Your assignment:
Down to the last line, print the entries below exactly, and keep every picture out of the copy.

Exercise input:
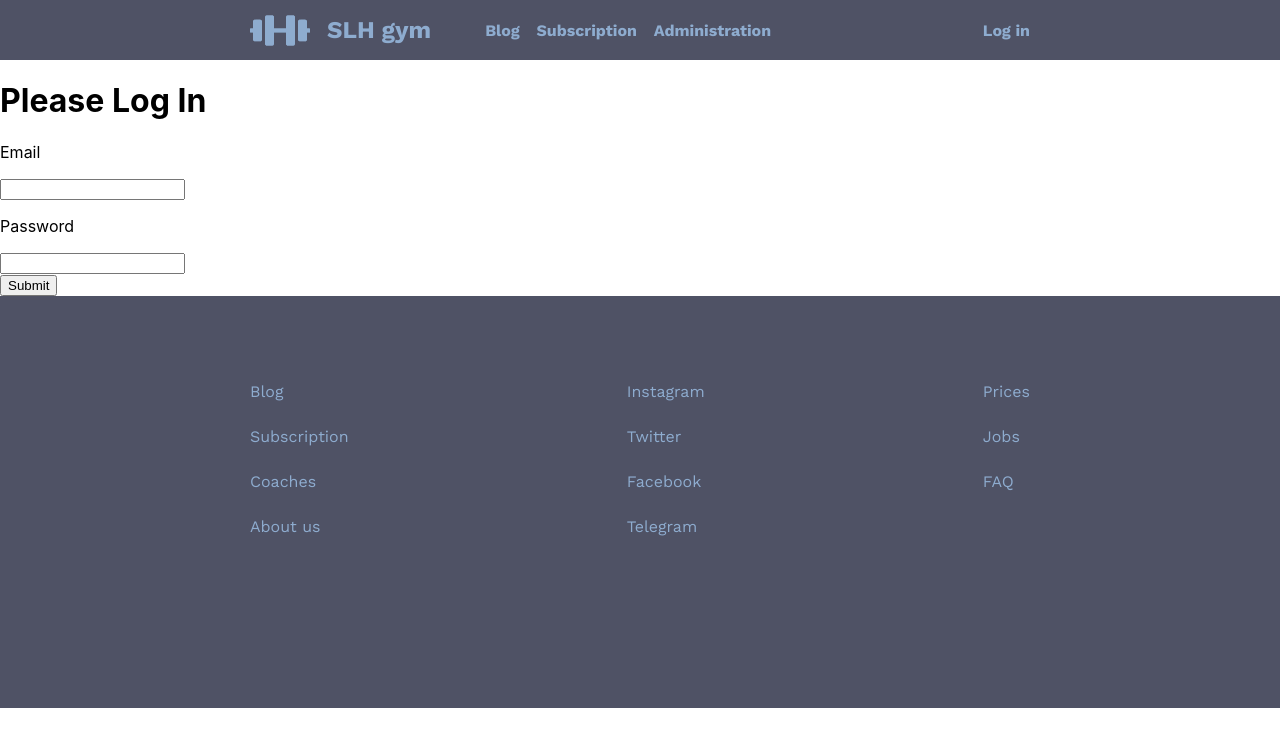
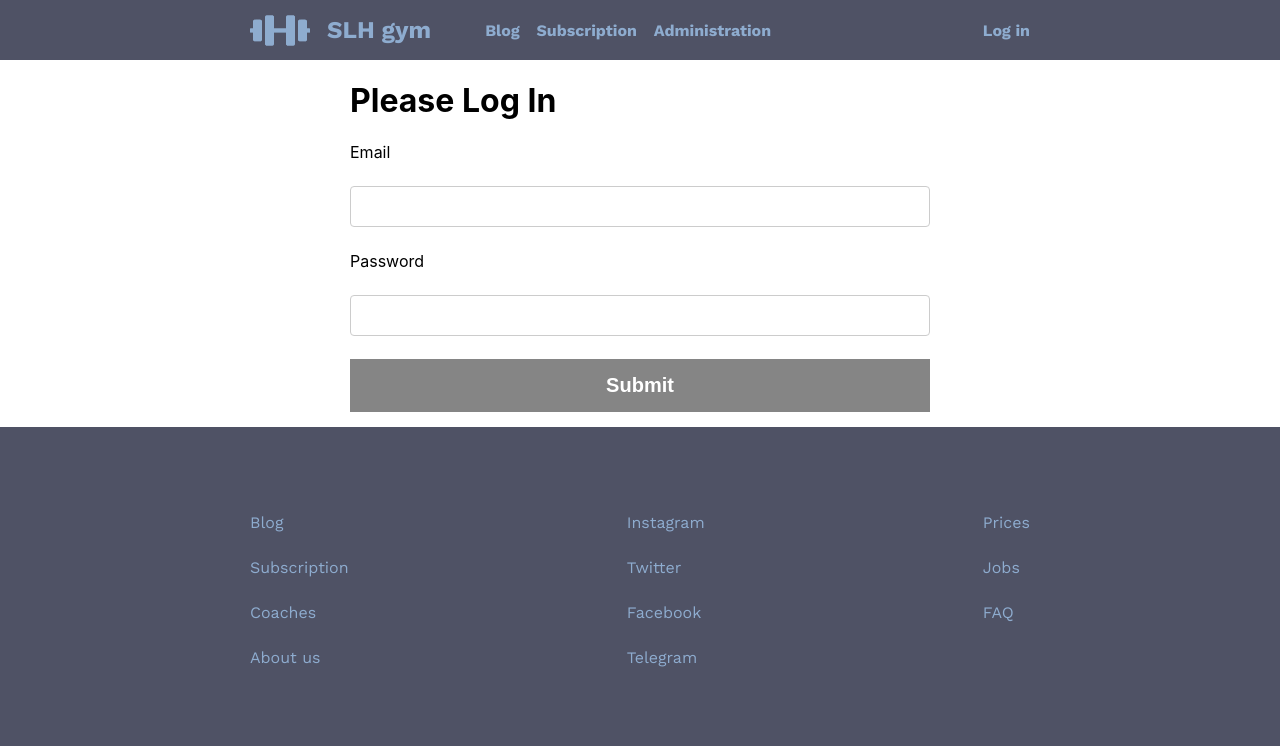
Before and after one commit to elizzaveta/sportclub, a React (Create React App) app: page /login in a window 1280 px wide. Shown: the top 746 px of the page. Built offline with nearby package versions, Linux system fonts and the light colour scheme.

Commit message:
Prettified login form

```diff
--- a/src/App.css
+++ b/src/App.css
@@ -13,11 +13,15 @@ header, footer{
 
 @media (max-width: 790px) {
 
-  header, footer, .main, .content-wrapper{
+  header, footer, .main, .content-wrapper {
     padding: 0 25px 0 25px;
 
   }
+  .login-wrapper{
 
+    padding: 0 25px 0 25px;
+
+  }
   header{
     height: 49px;
   }
@@ -28,6 +32,11 @@ header, footer{
     padding: 0 100px 0 100px;
 
   }
+  .login-wrapper{
+
+    padding: 0 250px 0 250px;
+
+  }
 }
 @media (min-width: 1200px) {
 
@@ -35,7 +44,12 @@ header, footer{
     padding: 0 250px 0 250px;
 
   }
+  .login-wrapper{
 
+    padding: 0 350px 0 350px;
+
+
+  }
 
 }
 @media (min-width: 790px) {
--- /dev/null
+++ b/src/components/login/Login.css
@@ -0,0 +1,9 @@
+.login-input{
+    width: 100%;
+    padding: 12px 20px;
+    margin: 8px 0;
+    display: inline-block;
+    border: 1px solid #ccc;
+    border-radius: 4px;
+    box-sizing: border-box;
+}
--- a/src/components/login/Login.js
+++ b/src/components/login/Login.js
@@ -1,6 +1,7 @@
 import React, { useState } from 'react';
 import PropTypes from 'prop-types';
 import {API} from "../../index";
+import "./Login.css"
 
 async function loginUser(credentials) {
     return fetch(API + 'login', {
@@ -32,14 +33,14 @@ export default function Login({ setToken }) {
             <form onSubmit={handleSubmit}>
                 <label>
                     <p>Email</p>
-                    <input type="text" onChange={e => setEmail(e.target.value)} />
+                    <input className="login-input" type="text" onChange={e => setEmail(e.target.value)} />
                 </label>
                 <label>
                     <p>Password</p>
-                    <input type="password" onChange={e => setPassword(e.target.value)}/>
+                    <input  className="login-input" type="password" onChange={e => setPassword(e.target.value)}/>
                 </label>
                 <div>
-                    <button type="submit">Submit</button>
+                    <button className="green-max-width-button" type="submit">Submit</button>
                 </div>
             </form>
         </div>
```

Solution for this task:
Before and after one commit to elizzaveta/sportclub, a React (Create React App) app: page /login in a window 1280 px wide. Shown: the top 746 px of the page. Built offline with nearby package versions, Linux system fonts and the light colour scheme.

Commit message:
Prettified login form

```diff
--- a/src/App.css
+++ b/src/App.css
@@ -13,11 +13,15 @@ header, footer{
 
 @media (max-width: 790px) {
 
-  header, footer, .main, .content-wrapper{
+  header, footer, .main, .content-wrapper {
     padding: 0 25px 0 25px;
 
   }
+  .login-wrapper{
 
+    padding: 0 25px 0 25px;
+
+  }
   header{
     height: 49px;
   }
@@ -28,6 +32,11 @@ header, footer{
     padding: 0 100px 0 100px;
 
   }
+  .login-wrapper{
+
+    padding: 0 250px 0 250px;
+
+  }
 }
 @media (min-width: 1200px) {
 
@@ -35,7 +44,12 @@ header, footer{
     padding: 0 250px 0 250px;
 
   }
+  .login-wrapper{
 
+    padding: 0 350px 0 350px;
+
+
+  }
 
 }
 @media (min-width: 790px) {
--- /dev/null
+++ b/src/components/login/Login.css
@@ -0,0 +1,9 @@
+.login-input{
+    width: 100%;
+    padding: 12px 20px;
+    margin: 8px 0;
+    display: inline-block;
+    border: 1px solid #ccc;
+    border-radius: 4px;
+    box-sizing: border-box;
+}
--- a/src/components/login/Login.js
+++ b/src/components/login/Login.js
@@ -1,6 +1,7 @@
 import React, { useState } from 'react';
 import PropTypes from 'prop-types';
 import {API} from "../../index";
+import "./Login.css"
 
 async function loginUser(credentials) {
     return fetch(API + 'login', {
@@ -32,14 +33,14 @@ export default function Login({ setToken }) {
             <form onSubmit={handleSubmit}>
                 <label>
                     <p>Email</p>
-                    <input type="text" onChange={e => setEmail(e.target.value)} />
+                    <input className="login-input" type="text" onChange={e => setEmail(e.target.value)} />
                 </label>
                 <label>
                     <p>Password</p>
-                    <input type="password" onChange={e => setPassword(e.target.value)}/>
+                    <input  className="login-input" type="password" onChange={e => setPassword(e.target.value)}/>
                 </label>
                 <div>
-                    <button type="submit">Submit</button>
+                    <button className="green-max-width-button" type="submit">Submit</button>
                 </div>
             </form>
         </div>
```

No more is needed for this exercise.